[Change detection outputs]
· · · ·

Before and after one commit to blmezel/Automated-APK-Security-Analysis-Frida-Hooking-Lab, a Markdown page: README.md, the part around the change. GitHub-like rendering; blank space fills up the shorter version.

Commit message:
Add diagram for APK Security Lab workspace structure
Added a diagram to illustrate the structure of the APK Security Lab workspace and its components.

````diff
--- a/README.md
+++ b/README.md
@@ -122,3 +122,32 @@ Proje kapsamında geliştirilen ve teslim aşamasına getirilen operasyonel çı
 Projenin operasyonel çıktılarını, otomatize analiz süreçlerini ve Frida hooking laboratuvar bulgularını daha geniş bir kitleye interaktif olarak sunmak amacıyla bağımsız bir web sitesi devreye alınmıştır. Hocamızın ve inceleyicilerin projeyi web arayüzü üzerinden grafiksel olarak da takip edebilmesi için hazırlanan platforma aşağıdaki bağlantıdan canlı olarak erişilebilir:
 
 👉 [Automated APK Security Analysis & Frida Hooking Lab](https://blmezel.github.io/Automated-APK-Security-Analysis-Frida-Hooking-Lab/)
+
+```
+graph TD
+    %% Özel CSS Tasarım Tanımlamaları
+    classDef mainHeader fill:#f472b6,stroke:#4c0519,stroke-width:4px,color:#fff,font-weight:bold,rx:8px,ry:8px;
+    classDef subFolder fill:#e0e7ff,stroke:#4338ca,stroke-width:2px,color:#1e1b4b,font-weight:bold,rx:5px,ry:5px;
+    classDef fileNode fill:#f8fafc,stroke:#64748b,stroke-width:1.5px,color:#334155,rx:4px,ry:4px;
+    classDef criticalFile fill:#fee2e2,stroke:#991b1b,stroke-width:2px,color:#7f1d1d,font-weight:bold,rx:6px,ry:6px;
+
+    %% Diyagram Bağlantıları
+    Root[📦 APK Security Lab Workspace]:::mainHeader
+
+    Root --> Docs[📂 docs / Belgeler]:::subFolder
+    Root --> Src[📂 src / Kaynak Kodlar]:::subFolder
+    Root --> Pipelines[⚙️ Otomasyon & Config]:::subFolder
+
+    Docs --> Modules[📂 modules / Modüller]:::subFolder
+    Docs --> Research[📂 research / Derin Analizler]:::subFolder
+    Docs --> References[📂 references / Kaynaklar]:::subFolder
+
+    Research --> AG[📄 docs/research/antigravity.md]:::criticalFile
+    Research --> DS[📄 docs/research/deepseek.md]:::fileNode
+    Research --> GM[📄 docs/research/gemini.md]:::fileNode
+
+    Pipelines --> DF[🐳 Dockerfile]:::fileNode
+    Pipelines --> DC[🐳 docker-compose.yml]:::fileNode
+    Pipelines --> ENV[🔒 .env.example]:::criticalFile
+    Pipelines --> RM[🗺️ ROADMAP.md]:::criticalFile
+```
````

· · · ·

▶ Problem details
Gather all lines with the string "README" from the data.

▶ Answer box
Before and after one commit to blmezel/Automated-APK-Security-Analysis-Frida-Hooking-Lab, a Markdown page: README.md, the part around the change. GitHub-like rendering; blank space fills up the shorter version.
--- a/README.md
+++ b/README.md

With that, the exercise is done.